In the year 1704, Canadian-born Michel Arceneaux built a four-room house and planted 40 live oaks between the house and the river.
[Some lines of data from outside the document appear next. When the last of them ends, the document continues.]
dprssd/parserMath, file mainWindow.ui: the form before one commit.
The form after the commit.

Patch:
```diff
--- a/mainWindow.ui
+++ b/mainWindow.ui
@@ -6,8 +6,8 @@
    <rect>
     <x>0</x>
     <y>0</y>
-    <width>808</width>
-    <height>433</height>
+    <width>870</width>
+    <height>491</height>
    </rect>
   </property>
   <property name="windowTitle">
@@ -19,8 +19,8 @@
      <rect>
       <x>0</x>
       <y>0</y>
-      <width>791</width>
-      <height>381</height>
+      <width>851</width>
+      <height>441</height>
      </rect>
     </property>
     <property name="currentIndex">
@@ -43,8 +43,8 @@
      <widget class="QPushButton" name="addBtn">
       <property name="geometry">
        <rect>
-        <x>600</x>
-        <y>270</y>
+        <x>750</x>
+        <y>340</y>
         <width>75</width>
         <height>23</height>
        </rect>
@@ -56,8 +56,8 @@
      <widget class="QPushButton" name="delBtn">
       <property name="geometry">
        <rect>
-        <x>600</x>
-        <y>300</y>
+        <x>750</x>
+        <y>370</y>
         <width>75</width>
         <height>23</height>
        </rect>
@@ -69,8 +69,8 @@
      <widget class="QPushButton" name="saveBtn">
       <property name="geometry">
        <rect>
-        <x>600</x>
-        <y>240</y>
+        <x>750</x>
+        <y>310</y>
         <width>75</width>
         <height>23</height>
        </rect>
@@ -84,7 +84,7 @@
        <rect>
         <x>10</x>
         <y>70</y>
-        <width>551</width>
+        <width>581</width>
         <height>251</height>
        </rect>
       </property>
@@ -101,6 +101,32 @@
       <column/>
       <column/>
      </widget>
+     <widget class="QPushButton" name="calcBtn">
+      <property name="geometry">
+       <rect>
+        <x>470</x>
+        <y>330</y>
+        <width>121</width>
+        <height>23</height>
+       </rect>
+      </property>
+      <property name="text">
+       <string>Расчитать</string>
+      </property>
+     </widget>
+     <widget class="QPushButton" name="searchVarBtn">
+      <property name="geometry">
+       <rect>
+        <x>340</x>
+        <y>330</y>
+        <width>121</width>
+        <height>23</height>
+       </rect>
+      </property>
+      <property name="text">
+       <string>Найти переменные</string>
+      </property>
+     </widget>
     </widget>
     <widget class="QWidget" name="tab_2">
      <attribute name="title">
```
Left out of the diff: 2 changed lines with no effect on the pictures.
Native to the area, the live oak trees thrived. By 1722, the young trees had already attained a stature that hinted at their future magnificence. Today, there are 28 trees remaining in two rows of 14 each that make up the most spectacular setting in the entire Mississippi River valley – and Oak Alley Plantation is a National Historic Landmark. Tourism to the plantations along the Great River Road is one of the fastest growing segments of Louisiana 's economy, a powerful economic development force. As Louisiana 's most visited plantation home, Oak Alley was on target to have about 250,000 visitors for the year – before Hurricane Katrina brought tourism to a standstill.